"Plasminogen is a single chain glycoprotein zymogen which is synthesized in the liver and circulates in plasma at a concentration of approximately 2.4 μM. The plasminogen molecule contains 790 amino acids, 24 disulfide bridges, no free sulfhydryls and 5 regions of internal sequence homology, known as kringles, between Lys77 and Arg560. These five triple-looped, three disulfide bridged, kringle regions are homologous to the kringle domains in t-PA, u-PA and prothrombin. Plasminogen contains one high affinity (Kd=9x10-6M) and four low affinity (Kd=5x10-3M) lysine binding sites. The high affinity binding site resides within the first kringle region of plasminogen. The interaction of plasminogen with fibrin and α2-antiplasmin is mediated by these lysine binding sites. Native glu-plasminogen (Mr=88,000) is readily converted to Lys-77-plasminogen (Mr=83,000) by plasmin hydrolysis of the Lys76-Lys77 peptide bond. Elastase catalyzed cleavage of the Val441-Val442 peptide bond of glu-plasminogen yields a functionally active zymogen termed Val-442 plasminogen or mini-plasminogen.
The conversion of plasminogen to plasmin occurs by a variety of mechanisms, but all result in hydrolysis of the Arg560-Val561 peptide bond of plasminogen, yielding two chains which remain covalently associated by a disulfide bond.
Native glu-plasminogen is prepared from fresh frozen human plasma by a modification of the procedure of Castellino, utilizing gel filtration and affinity chromatography. The two carbohydrate variants of glu-plasminogen (CHOI and CHOII) are isolated by gradient elution from lysine-Sepharose using the lysine analog, e-aminocaproic acid. The plasminogen is supplied in 50% (vol/vol) glycerol/H2O for storage at -20°C. Purity is determined by SDS-PAGE analysis."
The vitamin K-dependent zymogen, protein C, is synthesized in the liver as a single chain polypeptide and is subsequently converted to a disulfide linked heterodimer, by removal of a dipeptide (Lys-146 and Arg-147) from the precursor molecule.
Prothrombin is a vitamin K-dependent plasma protein which is synthesized in the liver. Prior to secretion into plasma, prothrombin undergoes post-translational modification by a vitamin K-dependent carboxylase which converts ten specific glutamic acid residues to y-carboxyglutamic acid (gla).
Purified from fresh frozen human plasma. Human Prekallikrein is a single chain gamma globulin glycoprotein that participates in the early phase of contract activation, kinin formation and fibrinolysis. Prekallikrein purity is determined by SDS-PAGE and shows no reduction upon incubation with 2-mercaptoethanol. Activity is determined via clotting assay.
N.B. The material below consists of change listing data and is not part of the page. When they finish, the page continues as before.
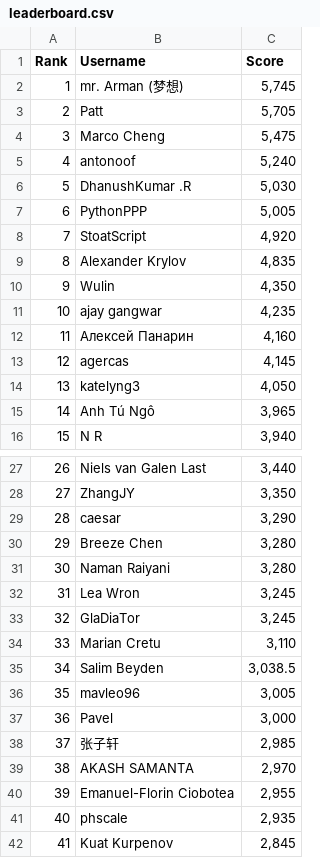
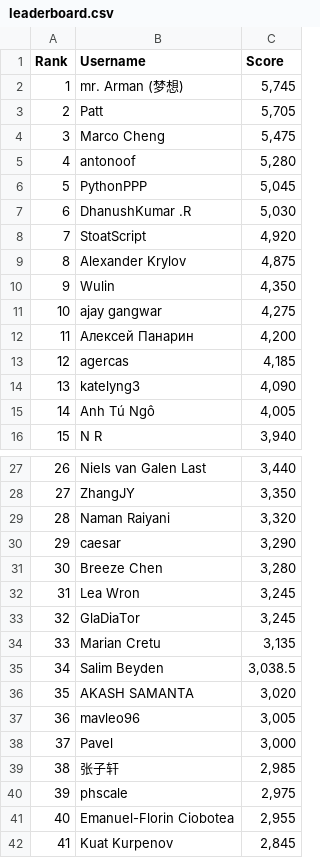
Before and after one commit to silvermete0r/deepml-top, a CSV file: leaderboard.csv, drawn as a sheet; only a part is shown, gaps mark what is left out; removed rows and columns are numbered as before the commit, all else as after; the diff covers the shown part only; the diff names each change by its address in the sheet, - before the commit and + after, or states it on an @@ line.

```diff
--- a/leaderboard.csv
+++ b/leaderboard.csv
-C5 (Score): 5,240
+C5 (Score): 5,280
+row 6: 5 | PythonPPP | 5,045
@@ column A (Rank) renumbered between rows 7 and 101 @@
-row 7: 6 | PythonPPP | 5,005
-C9 (Score): 4,835
+C9 (Score): 4,875
-C11 (Score): 4,235
+C11 (Score): 4,275
-C12 (Score): 4,160
+C12 (Score): 4,200
-C13 (Score): 4,145
+C13 (Score): 4,185
-C14 (Score): 4,050
+C14 (Score): 4,090
-C15 (Score): 3,965
+C15 (Score): 4,005
+row 29: 28 | Naman Raiyani | 3,320
-row 31: 30 | Naman Raiyani | 3,280
-C34 (Score): 3,110
+C34 (Score): 3,135
+row 36: 35 | AKASH SAMANTA | 3,020
-row 39: 38 | AKASH SAMANTA | 2,970
+row 40: 39 | phscale | 2,975
-row 41: 40 | phscale | 2,935
```
Also changed, not shown: 5 added rows, 5 removed rows and 1 edited cell elsewhere in this file, 2 other files.
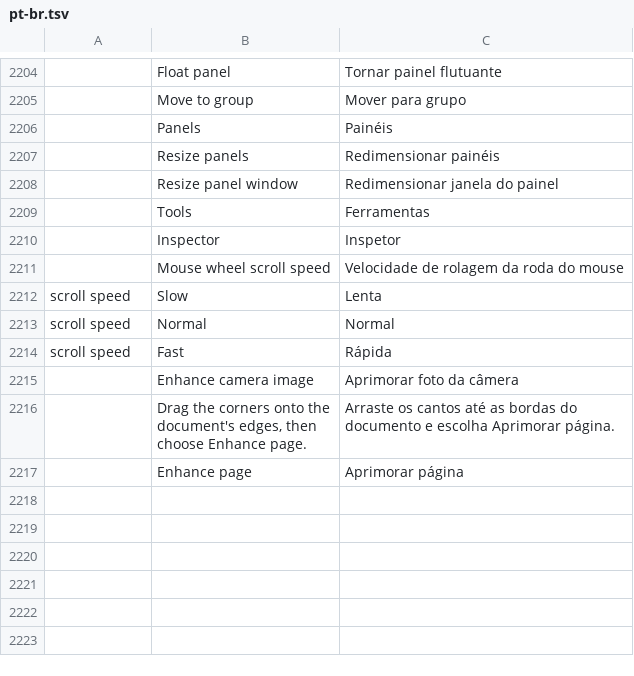
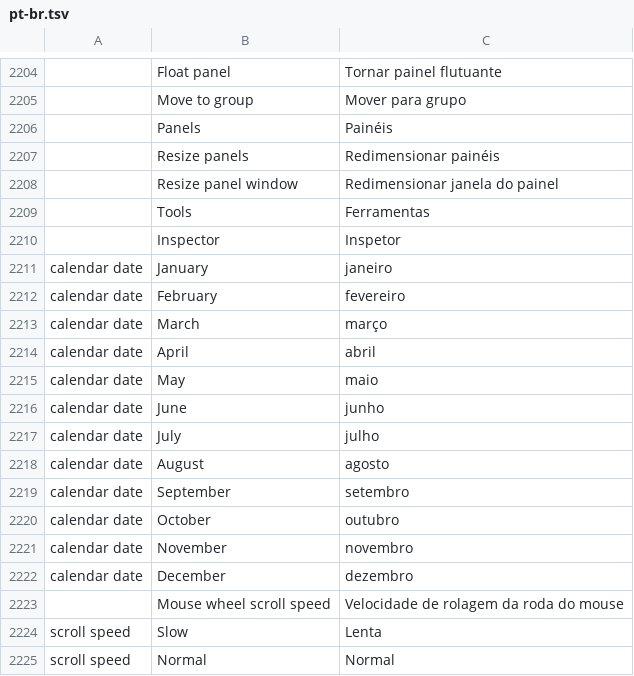
Before and after one commit to 0ldini/pdfcraft, a TSV file: crates/ui-egui/src/i18n/pt-br.tsv, drawn as a sheet; only a part is shown, gaps mark what is left out; the shorter side is filled out with more unchanged rows; the diff names each change by its address in the sheet, - before the commit and + after, or states it on an @@ line.

Commit message:
pt-BR: lowercase month names in the date picker (#1089)
* pt-BR: lowercase month names in the date picker

* Refresh catalog hashes

---------

Co-authored-by: Brandon Thomas <echelon@gmail.com>

```diff
--- a/crates/ui-egui/src/i18n/pt-br.tsv
+++ b/crates/ui-egui/src/i18n/pt-br.tsv
+row 2211: calendar date | January | janeiro
+row 2212: calendar date | February | fevereiro
+row 2213: calendar date | March | março
+row 2214: calendar date | April | abril
+row 2215: calendar date | May | maio
+row 2216: calendar date | June | junho
+row 2217: calendar date | July | julho
+row 2218: calendar date | August | agosto
+row 2219: calendar date | September | setembro
+row 2220: calendar date | October | outubro
+row 2221: calendar date | November | novembro
+row 2222: calendar date | December | dezembro
```
Also changed, not shown: 1 other file.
High Molecular Weight Kininogen (HK) is a non-enzymatic cofactor of the contact activation system. HK is thought to have two functions in the contact activation system. First, HK links Prekallikrein to a negatively charged surface thereby allowing activation of Kallikrein by surface bound Factor a-XIIa. HK also forms a complex with Factor XI and accelerates its activation to XIa by a-XIIa. Additionally HK serves as a source of Bradykinin, a potent vasoactive peptide important in hypotension studies. The protein purity is determined by SDS-PAGE.
ERL offers the two chain Kinin-free form of Kininogen. This is prepared by Kallikrein digestion of Kininogen which is then repurified to remove traces of Kallikrein.